ADG winner Matthew Saville has three films in planning

This article originally appeared in IF Magazine #147 (June-July 2012).

Director Matthew Saville has three features in development: Dark Victory, an adaptation of David Marr and Marian Wilkinson’s book of the same name about the Tampa crisis; Felony, an original thriller written by and to star Joel Edgerton; and Month of Sundays, a comedy about real estate.

IF Magazine asked Saville about his plans after he won two Australian Directors’ Guild Awards: for the mini-series cloudstreet and for Harry’s episode in The Slap in the category for drama series.

He only answered in terms of features – later suggesting that perhaps he only has the stamina to get to 100 pages – but made it very clear how important television is to him.

“TV has a faster turnaround and gives you the opportunity to have an output, rather than be in development forever,” he said. “It is important for directors to stay match-fit by playing a few games every season.”

Saville is currently in the editing room with a 6 x 30-minute comedy Please Like Me, written by and starring comedian Josh Thomas and produced by Todd Abbott. He also has hopes that Bonny Doon, an unscripted short, might grow into a series. It was filmed in a Toyota Tarago in 45 minutes and stars Stephen Curry and Dave Lawson.

Saville likes to direct a mix of TV comedy and drama, he says, but now that six years have passed since he filmed his debut film Noise, he is keen on doing another feature. One of the things he learned from Noise, he says, was the need to focus on the potential audience from the outset.

“You have to find a balance between indulgent aesthetics and what you want to achieve, and being conscious of how the expense of making a film might be recouped,” he says with a laugh.

His thumbnail sketch of Australian audiences is amusing: “It’s hard to attract young people because of the $200 million blockbusters full of superheroes – people of my age have kids and don’t go out, but there is an audience of older people who are hungry for adult drama, which is a languishing form.”

He sees the issues in Dark Victory as particularly pertinent to a mature audience and, rather modestly, says he’s not so much writing the script as “transposing the text because the book’s so fantastically written”.

The film will contain little or no bad language because something his mum said about the swearing in Noise still echoes in his mind: “I’m so proud of you Matt but I can’t recommend it to the women at the bridge club”.

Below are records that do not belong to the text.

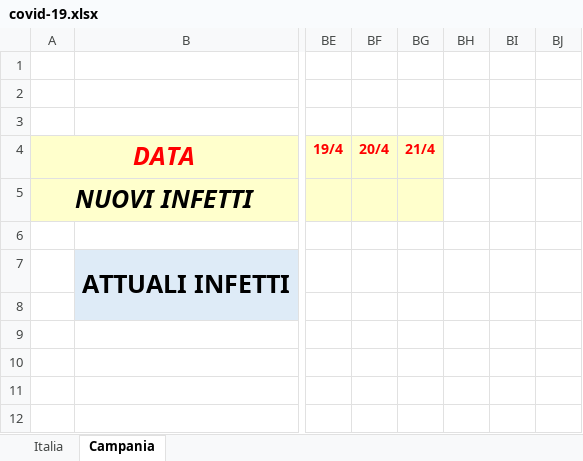
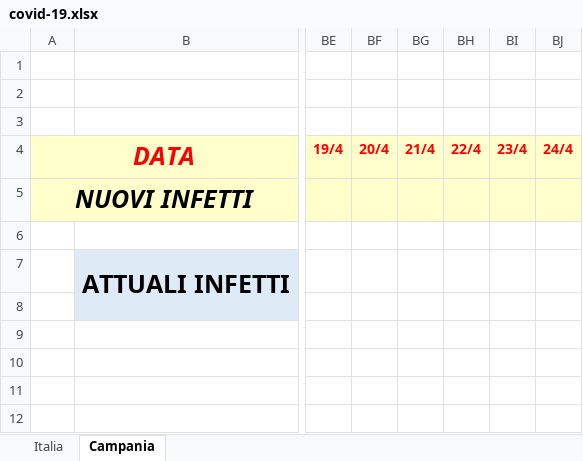
Before and after one commit to vpic24/covid_19, an Excel workbook: covid-19.xlsx, sheet Campania, drawn as a sheet; only a part is shown, gaps mark what is left out; values as stored, in another font and other column widths than the file's, no borders; charts and pictures and conditional formats not drawn; the diff names each change by its address in the sheet, - before the commit and + after, or states it on an @@ line.

Commit message:
aggiornamento dati nazionali al 07/04/2020

```diff
--- a/covid-19.xlsx (sheet Campania)
+++ b/covid-19.xlsx (sheet Campania)
-BH4: (empty)
+BH4: 22/4
-BH4:BJ5 fill: none
+BH4:BJ5 fill: #FFFFCC
-BI4: (empty)
+BI4: 23/4
-BJ4: (empty)
+BJ4: 24/4
```
Also changed, not shown: sheet Italia, charts or pictures.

Month of Sundays – also fondly known as the “untitled Shaun Micallef vehicle” – is about a guy who works in real estate who is disconnected from the world, including from his wife and his mother. It is being produced by Ruby Entertainment.

“I’m the son of a real estate agent but this is an exercise in bespoke tailoring,” says Saville, a reference to Micallef’s involvement. “I just like working, directing. It’s not the mode of dissemination or the genre that attracts me; it’s the scripts. I get sent a lot of scripts and a lot of them are structurally perfect – and Robert McKee would love them – but they lack a world view or philosophy.”